**TO DO:** What is needed is an exact copy of every entry.

RECORDS SUPPLIED: Begin

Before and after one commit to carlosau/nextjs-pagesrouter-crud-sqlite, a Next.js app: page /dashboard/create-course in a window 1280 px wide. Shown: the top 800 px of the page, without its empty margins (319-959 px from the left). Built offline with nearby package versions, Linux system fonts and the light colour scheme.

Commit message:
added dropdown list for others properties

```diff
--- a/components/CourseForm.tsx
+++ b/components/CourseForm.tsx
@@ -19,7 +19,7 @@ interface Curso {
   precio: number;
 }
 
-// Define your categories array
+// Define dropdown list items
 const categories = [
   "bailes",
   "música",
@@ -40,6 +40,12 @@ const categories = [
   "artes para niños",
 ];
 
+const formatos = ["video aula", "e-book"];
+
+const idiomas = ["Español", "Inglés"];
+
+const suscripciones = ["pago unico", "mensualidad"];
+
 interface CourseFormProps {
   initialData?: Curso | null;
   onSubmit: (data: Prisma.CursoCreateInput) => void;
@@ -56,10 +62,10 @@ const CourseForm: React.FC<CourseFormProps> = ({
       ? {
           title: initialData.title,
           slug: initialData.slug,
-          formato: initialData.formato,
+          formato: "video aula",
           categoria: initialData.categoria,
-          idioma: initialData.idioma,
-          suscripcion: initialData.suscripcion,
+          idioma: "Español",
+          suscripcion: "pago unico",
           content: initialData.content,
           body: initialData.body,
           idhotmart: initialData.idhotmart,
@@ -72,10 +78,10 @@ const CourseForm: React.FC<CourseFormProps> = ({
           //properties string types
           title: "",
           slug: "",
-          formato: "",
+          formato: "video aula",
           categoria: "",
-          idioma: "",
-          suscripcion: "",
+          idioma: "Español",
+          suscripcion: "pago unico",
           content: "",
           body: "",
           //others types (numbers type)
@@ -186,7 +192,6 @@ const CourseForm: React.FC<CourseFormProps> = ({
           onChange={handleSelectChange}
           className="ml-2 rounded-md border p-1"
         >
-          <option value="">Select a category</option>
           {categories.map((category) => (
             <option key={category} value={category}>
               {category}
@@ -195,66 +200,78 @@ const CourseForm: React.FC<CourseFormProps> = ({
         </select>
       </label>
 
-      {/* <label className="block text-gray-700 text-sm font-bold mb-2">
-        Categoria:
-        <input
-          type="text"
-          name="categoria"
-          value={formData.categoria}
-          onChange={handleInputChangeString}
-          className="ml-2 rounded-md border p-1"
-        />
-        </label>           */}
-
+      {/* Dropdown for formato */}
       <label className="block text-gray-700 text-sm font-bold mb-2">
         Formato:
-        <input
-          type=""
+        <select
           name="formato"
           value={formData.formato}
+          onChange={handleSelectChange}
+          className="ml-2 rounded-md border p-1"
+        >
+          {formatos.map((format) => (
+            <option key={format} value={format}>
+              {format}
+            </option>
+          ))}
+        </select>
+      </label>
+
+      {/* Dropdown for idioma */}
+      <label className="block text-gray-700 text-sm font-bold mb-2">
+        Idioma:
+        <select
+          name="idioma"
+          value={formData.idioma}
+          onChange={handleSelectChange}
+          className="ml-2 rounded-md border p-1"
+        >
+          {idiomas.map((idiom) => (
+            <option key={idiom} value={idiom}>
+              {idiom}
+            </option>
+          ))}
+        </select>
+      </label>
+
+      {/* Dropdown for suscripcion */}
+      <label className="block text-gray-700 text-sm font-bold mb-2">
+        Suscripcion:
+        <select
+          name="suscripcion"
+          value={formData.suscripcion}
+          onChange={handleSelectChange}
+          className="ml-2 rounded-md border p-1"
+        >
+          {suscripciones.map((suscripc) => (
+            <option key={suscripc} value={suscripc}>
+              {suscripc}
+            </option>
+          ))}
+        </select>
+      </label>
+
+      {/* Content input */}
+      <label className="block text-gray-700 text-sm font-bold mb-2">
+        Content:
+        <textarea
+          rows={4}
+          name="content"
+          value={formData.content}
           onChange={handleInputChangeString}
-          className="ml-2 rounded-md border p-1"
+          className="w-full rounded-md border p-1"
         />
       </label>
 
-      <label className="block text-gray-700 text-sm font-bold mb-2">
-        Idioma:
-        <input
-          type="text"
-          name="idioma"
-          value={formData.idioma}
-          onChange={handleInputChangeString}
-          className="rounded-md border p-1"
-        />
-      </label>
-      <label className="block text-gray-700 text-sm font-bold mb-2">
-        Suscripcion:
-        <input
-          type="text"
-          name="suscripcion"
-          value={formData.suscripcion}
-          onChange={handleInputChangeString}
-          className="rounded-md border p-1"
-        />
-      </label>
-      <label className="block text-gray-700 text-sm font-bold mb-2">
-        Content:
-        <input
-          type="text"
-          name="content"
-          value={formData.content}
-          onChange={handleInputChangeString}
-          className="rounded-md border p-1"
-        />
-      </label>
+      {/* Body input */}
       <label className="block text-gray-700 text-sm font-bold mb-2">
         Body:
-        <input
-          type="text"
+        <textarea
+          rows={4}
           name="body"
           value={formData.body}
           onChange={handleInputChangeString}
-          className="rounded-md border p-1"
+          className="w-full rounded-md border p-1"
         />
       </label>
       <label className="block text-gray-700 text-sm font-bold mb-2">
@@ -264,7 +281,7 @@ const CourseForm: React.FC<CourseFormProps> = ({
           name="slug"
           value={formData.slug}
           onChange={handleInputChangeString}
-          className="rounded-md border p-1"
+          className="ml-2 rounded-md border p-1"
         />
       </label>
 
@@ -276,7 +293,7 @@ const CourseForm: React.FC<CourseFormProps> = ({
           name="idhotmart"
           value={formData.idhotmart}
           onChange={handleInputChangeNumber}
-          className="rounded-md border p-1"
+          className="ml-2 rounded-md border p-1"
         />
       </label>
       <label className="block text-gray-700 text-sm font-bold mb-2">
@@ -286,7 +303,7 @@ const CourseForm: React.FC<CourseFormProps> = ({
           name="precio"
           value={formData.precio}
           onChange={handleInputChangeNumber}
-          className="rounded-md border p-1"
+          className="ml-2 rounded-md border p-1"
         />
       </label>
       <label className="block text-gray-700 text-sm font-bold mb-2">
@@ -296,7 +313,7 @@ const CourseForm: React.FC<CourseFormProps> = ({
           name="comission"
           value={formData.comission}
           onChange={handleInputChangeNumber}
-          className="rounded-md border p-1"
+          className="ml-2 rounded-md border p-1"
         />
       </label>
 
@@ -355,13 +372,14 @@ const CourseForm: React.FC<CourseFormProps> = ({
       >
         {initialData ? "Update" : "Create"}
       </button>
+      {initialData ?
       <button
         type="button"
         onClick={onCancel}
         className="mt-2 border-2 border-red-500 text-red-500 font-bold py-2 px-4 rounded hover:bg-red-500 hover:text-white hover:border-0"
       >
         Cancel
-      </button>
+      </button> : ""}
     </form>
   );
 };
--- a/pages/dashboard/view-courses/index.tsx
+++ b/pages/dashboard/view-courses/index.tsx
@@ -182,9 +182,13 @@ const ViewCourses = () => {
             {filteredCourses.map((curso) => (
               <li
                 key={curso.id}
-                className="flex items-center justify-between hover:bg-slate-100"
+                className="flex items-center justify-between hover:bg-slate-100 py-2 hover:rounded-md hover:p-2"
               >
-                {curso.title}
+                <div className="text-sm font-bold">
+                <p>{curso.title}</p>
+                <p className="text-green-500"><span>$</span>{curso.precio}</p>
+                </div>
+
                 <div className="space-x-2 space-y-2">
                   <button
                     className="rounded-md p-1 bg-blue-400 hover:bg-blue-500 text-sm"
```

RECORDS SUPPLIED: End

**COMPLETED EXERCISE:**
Before and after one commit to carlosau/nextjs-pagesrouter-crud-sqlite, a Next.js app: page /dashboard/create-course in a window 1280 px wide. Shown: the top 800 px of the page, without its empty margins (319-959 px from the left). Built offline with nearby package versions, Linux system fonts and the light colour scheme.

Commit message:
added dropdown list for others properties

```diff
--- a/components/CourseForm.tsx
+++ b/components/CourseForm.tsx
@@ -19,7 +19,7 @@ interface Curso {
   precio: number;
 }
 
-// Define your categories array
+// Define dropdown list items
 const categories = [
   "bailes",
   "música",
@@ -40,6 +40,12 @@ const categories = [
   "artes para niños",
 ];
 
+const formatos = ["video aula", "e-book"];
+
+const idiomas = ["Español", "Inglés"];
+
+const suscripciones = ["pago unico", "mensualidad"];
+
 interface CourseFormProps {
   initialData?: Curso | null;
   onSubmit: (data: Prisma.CursoCreateInput) => void;
@@ -56,10 +62,10 @@ const CourseForm: React.FC<CourseFormProps> = ({
       ? {
           title: initialData.title,
           slug: initialData.slug,
-          formato: initialData.formato,
+          formato: "video aula",
           categoria: initialData.categoria,
-          idioma: initialData.idioma,
-          suscripcion: initialData.suscripcion,
+          idioma: "Español",
+          suscripcion: "pago unico",
           content: initialData.content,
           body: initialData.body,
           idhotmart: initialData.idhotmart,
@@ -72,10 +78,10 @@ const CourseForm: React.FC<CourseFormProps> = ({
           //properties string types
           title: "",
           slug: "",
-          formato: "",
+          formato: "video aula",
           categoria: "",
-          idioma: "",
-          suscripcion: "",
+          idioma: "Español",
+          suscripcion: "pago unico",
           content: "",
           body: "",
           //others types (numbers type)
@@ -186,7 +192,6 @@ const CourseForm: React.FC<CourseFormProps> = ({
           onChange={handleSelectChange}
           className="ml-2 rounded-md border p-1"
         >
-          <option value="">Select a category</option>
           {categories.map((category) => (
             <option key={category} value={category}>
               {category}
@@ -195,66 +200,78 @@ const CourseForm: React.FC<CourseFormProps> = ({
         </select>
       </label>
 
-      {/* <label className="block text-gray-700 text-sm font-bold mb-2">
-        Categoria:
-        <input
-          type="text"
-          name="categoria"
-          value={formData.categoria}
-          onChange={handleInputChangeString}
-          className="ml-2 rounded-md border p-1"
-        />
-        </label>           */}
-
+      {/* Dropdown for formato */}
       <label className="block text-gray-700 text-sm font-bold mb-2">
         Formato:
-        <input
-          type=""
+        <select
           name="formato"
           value={formData.formato}
+          onChange={handleSelectChange}
+          className="ml-2 rounded-md border p-1"
+        >
+          {formatos.map((format) => (
+            <option key={format} value={format}>
+              {format}
+            </option>
+          ))}
+        </select>
+      </label>
+
+      {/* Dropdown for idioma */}
+      <label className="block text-gray-700 text-sm font-bold mb-2">
+        Idioma:
+        <select
+          name="idioma"
+          value={formData.idioma}
+          onChange={handleSelectChange}
+          className="ml-2 rounded-md border p-1"
+        >
+          {idiomas.map((idiom) => (
+            <option key={idiom} value={idiom}>
+              {idiom}
+            </option>
+          ))}
+        </select>
+      </label>
+
+      {/* Dropdown for suscripcion */}
+      <label className="block text-gray-700 text-sm font-bold mb-2">
+        Suscripcion:
+        <select
+          name="suscripcion"
+          value={formData.suscripcion}
+          onChange={handleSelectChange}
+          className="ml-2 rounded-md border p-1"
+        >
+          {suscripciones.map((suscripc) => (
+            <option key={suscripc} value={suscripc}>
+              {suscripc}
+            </option>
+          ))}
+        </select>
+      </label>
+
+      {/* Content input */}
+      <label className="block text-gray-700 text-sm font-bold mb-2">
+        Content:
+        <textarea
+          rows={4}
+          name="content"
+          value={formData.content}
           onChange={handleInputChangeString}
-          className="ml-2 rounded-md border p-1"
+          className="w-full rounded-md border p-1"
         />
       </label>
 
-      <label className="block text-gray-700 text-sm font-bold mb-2">
-        Idioma:
-        <input
-          type="text"
-          name="idioma"
-          value={formData.idioma}
-          onChange={handleInputChangeString}
-          className="rounded-md border p-1"
-        />
-      </label>
-      <label className="block text-gray-700 text-sm font-bold mb-2">
-        Suscripcion:
-        <input
-          type="text"
-          name="suscripcion"
-          value={formData.suscripcion}
-          onChange={handleInputChangeString}
-          className="rounded-md border p-1"
-        />
-      </label>
-      <label className="block text-gray-700 text-sm font-bold mb-2">
-        Content:
-        <input
-          type="text"
-          name="content"
-          value={formData.content}
-          onChange={handleInputChangeString}
-          className="rounded-md border p-1"
-        />
-      </label>
+      {/* Body input */}
       <label className="block text-gray-700 text-sm font-bold mb-2">
         Body:
-        <input
-          type="text"
+        <textarea
+          rows={4}
           name="body"
           value={formData.body}
           onChange={handleInputChangeString}
-          className="rounded-md border p-1"
+          className="w-full rounded-md border p-1"
         />
       </label>
       <label className="block text-gray-700 text-sm font-bold mb-2">
@@ -264,7 +281,7 @@ const CourseForm: React.FC<CourseFormProps> = ({
           name="slug"
           value={formData.slug}
           onChange={handleInputChangeString}
-          className="rounded-md border p-1"
+          className="ml-2 rounded-md border p-1"
         />
       </label>
 
@@ -276,7 +293,7 @@ const CourseForm: React.FC<CourseFormProps> = ({
           name="idhotmart"
           value={formData.idhotmart}
           onChange={handleInputChangeNumber}
-          className="rounded-md border p-1"
+          className="ml-2 rounded-md border p-1"
         />
       </label>
       <label className="block text-gray-700 text-sm font-bold mb-2">
@@ -286,7 +303,7 @@ const CourseForm: React.FC<CourseFormProps> = ({
           name="precio"
           value={formData.precio}
           onChange={handleInputChangeNumber}
-          className="rounded-md border p-1"
+          className="ml-2 rounded-md border p-1"
         />
       </label>
       <label className="block text-gray-700 text-sm font-bold mb-2">
@@ -296,7 +313,7 @@ const CourseForm: React.FC<CourseFormProps> = ({
           name="comission"
           value={formData.comission}
           onChange={handleInputChangeNumber}
-          className="rounded-md border p-1"
+          className="ml-2 rounded-md border p-1"
         />
       </label>
 
@@ -355,13 +372,14 @@ const CourseForm: React.FC<CourseFormProps> = ({
       >
         {initialData ? "Update" : "Create"}
       </button>
+      {initialData ?
       <button
         type="button"
         onClick={onCancel}
         className="mt-2 border-2 border-red-500 text-red-500 font-bold py-2 px-4 rounded hover:bg-red-500 hover:text-white hover:border-0"
       >
         Cancel
-      </button>
+      </button> : ""}
     </form>
   );
 };
--- a/pages/dashboard/view-courses/index.tsx
+++ b/pages/dashboard/view-courses/index.tsx
@@ -182,9 +182,13 @@ const ViewCourses = () => {
             {filteredCourses.map((curso) => (
               <li
                 key={curso.id}
-                className="flex items-center justify-between hover:bg-slate-100"
+                className="flex items-center justify-between hover:bg-slate-100 py-2 hover:rounded-md hover:p-2"
               >
-                {curso.title}
+                <div className="text-sm font-bold">
+                <p>{curso.title}</p>
+                <p className="text-green-500"><span>$</span>{curso.precio}</p>
+                </div>
+
                 <div className="space-x-2 space-y-2">
                   <button
                     className="rounded-md p-1 bg-blue-400 hover:bg-blue-500 text-sm"
```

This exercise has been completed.